> _What you have to do_:
Whenever "mxPoint" appears in a line, please copy that line from the data.

Difference listings
▼▼▼

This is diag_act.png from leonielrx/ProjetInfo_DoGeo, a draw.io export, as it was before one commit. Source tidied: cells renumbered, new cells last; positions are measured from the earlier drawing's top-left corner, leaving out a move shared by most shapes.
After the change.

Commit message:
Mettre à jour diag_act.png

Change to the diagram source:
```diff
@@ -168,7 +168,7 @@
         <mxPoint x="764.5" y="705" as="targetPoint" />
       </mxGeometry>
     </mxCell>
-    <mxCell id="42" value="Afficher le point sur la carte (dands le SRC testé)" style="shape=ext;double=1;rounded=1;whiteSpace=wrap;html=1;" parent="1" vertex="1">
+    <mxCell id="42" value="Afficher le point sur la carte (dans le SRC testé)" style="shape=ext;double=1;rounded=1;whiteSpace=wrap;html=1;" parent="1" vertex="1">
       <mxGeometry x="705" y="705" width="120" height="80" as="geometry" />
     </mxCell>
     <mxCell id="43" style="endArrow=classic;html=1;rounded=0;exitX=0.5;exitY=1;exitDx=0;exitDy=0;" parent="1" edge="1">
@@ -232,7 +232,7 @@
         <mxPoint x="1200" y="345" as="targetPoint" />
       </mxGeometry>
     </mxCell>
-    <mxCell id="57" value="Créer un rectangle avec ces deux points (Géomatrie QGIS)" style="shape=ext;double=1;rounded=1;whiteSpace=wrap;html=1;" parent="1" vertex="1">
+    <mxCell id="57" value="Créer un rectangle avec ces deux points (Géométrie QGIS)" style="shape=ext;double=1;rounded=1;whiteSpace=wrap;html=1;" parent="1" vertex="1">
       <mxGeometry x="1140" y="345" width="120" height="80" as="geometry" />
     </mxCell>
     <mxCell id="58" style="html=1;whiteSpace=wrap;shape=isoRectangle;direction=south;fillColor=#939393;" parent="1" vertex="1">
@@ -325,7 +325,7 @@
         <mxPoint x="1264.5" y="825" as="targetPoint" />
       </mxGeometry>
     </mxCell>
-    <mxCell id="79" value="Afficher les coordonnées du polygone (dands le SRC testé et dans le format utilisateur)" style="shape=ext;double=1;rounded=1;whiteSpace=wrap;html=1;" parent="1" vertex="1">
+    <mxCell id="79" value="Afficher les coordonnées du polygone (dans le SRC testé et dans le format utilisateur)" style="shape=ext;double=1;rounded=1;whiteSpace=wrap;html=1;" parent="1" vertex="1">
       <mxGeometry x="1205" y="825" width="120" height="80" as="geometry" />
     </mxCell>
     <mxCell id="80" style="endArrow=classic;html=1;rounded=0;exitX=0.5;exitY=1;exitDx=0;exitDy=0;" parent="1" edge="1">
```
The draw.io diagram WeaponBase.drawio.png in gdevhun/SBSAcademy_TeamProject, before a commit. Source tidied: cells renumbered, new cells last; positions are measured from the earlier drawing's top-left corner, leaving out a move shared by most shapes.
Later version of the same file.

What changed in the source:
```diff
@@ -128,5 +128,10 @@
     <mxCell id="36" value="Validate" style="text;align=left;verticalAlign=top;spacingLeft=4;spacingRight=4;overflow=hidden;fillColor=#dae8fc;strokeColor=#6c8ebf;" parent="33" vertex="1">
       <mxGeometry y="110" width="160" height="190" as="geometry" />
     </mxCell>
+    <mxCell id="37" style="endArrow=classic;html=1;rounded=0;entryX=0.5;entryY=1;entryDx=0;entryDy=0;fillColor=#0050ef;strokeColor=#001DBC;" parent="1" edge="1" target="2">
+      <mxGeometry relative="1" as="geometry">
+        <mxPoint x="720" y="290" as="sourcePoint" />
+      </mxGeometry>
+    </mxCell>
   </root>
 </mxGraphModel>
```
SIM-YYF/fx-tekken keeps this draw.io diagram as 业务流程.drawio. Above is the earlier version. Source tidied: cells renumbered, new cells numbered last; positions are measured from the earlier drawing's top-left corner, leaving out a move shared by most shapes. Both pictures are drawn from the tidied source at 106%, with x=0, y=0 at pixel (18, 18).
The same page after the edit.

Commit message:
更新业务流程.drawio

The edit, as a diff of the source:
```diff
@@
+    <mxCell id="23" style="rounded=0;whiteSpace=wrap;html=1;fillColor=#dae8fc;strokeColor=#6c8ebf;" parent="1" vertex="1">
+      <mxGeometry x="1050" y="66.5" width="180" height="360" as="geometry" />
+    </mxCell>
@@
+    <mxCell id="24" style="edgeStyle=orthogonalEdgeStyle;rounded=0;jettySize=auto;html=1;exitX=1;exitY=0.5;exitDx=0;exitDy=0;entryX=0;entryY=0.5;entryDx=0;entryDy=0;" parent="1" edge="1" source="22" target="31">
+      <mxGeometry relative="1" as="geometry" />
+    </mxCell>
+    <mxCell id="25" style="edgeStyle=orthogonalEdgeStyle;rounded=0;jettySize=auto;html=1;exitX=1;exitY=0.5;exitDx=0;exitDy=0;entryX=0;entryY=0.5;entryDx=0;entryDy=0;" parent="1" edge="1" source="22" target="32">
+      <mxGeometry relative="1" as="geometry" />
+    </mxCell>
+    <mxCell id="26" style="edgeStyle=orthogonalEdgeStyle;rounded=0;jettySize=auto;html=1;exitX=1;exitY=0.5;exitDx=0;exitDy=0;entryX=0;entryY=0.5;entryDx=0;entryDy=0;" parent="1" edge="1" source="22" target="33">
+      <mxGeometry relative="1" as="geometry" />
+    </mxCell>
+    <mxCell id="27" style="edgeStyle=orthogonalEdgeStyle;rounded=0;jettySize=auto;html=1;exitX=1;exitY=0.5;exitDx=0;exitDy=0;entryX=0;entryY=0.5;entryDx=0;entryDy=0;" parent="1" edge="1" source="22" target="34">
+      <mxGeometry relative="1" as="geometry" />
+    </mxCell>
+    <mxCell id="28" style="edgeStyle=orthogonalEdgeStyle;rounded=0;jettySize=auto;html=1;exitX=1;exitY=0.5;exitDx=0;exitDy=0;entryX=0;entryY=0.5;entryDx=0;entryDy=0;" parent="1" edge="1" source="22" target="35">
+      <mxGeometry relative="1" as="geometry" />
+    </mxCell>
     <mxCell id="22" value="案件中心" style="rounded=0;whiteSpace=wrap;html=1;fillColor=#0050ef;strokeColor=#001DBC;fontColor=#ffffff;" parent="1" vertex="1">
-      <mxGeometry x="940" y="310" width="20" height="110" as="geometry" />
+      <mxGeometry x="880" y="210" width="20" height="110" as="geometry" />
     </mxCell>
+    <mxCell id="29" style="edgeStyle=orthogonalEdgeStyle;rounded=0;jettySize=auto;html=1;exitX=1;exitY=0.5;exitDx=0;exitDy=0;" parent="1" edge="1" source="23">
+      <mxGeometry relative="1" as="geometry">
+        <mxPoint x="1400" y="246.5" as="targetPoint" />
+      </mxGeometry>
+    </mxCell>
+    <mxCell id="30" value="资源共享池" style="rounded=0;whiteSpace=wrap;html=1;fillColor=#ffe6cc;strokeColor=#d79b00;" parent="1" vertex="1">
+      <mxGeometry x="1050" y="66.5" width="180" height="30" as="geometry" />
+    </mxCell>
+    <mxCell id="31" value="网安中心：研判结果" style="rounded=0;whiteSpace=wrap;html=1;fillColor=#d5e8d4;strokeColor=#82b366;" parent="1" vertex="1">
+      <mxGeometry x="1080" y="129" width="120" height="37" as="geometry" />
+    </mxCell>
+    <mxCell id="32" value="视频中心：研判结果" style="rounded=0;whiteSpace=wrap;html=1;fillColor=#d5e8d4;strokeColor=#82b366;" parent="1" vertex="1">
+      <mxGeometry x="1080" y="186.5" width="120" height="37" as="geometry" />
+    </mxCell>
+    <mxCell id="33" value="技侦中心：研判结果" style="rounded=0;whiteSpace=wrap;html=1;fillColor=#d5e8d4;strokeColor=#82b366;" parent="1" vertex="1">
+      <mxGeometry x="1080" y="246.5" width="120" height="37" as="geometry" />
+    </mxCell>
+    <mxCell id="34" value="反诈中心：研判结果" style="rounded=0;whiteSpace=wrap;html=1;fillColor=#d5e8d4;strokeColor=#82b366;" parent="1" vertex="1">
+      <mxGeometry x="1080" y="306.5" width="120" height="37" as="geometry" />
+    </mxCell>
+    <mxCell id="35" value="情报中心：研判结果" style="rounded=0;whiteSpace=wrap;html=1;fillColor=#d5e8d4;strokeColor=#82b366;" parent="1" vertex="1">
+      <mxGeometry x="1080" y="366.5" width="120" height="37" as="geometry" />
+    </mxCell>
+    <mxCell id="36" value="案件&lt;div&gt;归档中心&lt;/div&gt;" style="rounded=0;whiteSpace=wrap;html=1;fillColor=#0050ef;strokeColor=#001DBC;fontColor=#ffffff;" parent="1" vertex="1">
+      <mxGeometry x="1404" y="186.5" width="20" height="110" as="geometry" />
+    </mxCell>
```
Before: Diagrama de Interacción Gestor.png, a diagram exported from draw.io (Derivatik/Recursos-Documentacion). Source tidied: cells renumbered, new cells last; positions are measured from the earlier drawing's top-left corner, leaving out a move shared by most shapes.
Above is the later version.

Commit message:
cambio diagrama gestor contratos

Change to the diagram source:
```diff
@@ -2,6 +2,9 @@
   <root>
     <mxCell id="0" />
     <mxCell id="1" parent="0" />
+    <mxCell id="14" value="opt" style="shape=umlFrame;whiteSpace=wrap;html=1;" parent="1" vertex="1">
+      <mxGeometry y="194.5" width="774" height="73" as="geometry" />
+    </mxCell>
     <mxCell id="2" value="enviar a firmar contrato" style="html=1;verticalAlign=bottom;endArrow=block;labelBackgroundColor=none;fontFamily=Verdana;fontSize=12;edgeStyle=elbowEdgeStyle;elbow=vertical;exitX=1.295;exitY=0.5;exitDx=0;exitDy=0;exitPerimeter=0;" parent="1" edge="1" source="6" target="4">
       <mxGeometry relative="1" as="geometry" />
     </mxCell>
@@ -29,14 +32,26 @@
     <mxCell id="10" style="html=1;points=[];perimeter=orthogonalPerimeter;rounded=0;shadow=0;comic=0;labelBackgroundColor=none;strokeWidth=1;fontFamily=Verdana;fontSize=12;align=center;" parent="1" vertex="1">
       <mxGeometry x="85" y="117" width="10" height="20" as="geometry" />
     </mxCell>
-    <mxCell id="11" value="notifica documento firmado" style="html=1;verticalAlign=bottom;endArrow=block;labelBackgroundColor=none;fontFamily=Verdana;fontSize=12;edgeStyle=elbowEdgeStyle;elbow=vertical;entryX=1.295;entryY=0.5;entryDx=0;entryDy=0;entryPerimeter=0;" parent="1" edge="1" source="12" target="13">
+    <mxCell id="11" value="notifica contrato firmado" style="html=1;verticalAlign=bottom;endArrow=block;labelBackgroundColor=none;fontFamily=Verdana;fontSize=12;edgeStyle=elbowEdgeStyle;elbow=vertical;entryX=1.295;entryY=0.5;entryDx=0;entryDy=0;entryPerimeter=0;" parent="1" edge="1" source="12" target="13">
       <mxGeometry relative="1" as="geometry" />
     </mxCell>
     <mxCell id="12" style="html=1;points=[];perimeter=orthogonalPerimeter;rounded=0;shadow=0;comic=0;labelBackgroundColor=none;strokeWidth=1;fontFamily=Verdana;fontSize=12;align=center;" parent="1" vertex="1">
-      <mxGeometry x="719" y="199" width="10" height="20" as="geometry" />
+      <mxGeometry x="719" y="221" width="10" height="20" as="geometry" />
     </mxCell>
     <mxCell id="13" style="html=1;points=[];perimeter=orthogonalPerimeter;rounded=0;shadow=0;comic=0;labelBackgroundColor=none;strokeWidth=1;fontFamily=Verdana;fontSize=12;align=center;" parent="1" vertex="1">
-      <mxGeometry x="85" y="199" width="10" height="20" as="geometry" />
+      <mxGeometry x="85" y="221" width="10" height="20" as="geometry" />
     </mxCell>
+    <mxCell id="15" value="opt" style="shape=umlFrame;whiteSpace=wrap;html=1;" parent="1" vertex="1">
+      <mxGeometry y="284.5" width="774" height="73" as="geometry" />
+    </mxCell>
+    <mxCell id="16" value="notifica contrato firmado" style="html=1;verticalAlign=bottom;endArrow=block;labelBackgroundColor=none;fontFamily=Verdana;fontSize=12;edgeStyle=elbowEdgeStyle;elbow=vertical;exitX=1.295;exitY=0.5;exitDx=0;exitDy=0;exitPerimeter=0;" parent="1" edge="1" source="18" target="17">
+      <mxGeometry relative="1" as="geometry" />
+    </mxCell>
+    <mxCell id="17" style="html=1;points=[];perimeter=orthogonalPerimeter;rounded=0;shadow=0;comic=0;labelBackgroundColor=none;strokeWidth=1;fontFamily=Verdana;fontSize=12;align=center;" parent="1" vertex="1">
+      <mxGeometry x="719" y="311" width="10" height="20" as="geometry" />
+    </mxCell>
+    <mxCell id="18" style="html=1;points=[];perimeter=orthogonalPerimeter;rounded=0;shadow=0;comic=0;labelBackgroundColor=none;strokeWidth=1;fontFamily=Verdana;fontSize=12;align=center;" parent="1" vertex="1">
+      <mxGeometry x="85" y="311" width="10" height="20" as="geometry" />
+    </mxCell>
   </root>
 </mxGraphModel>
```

▲▲▲

> _The answer_:
         <mxPoint x="764.5" y="705" as="targetPoint" />
         <mxPoint x="1200" y="345" as="targetPoint" />
         <mxPoint x="1264.5" y="825" as="targetPoint" />
+        <mxPoint x="720" y="290" as="sourcePoint" />
+        <mxPoint x="1400" y="246.5" as="targetPoint" />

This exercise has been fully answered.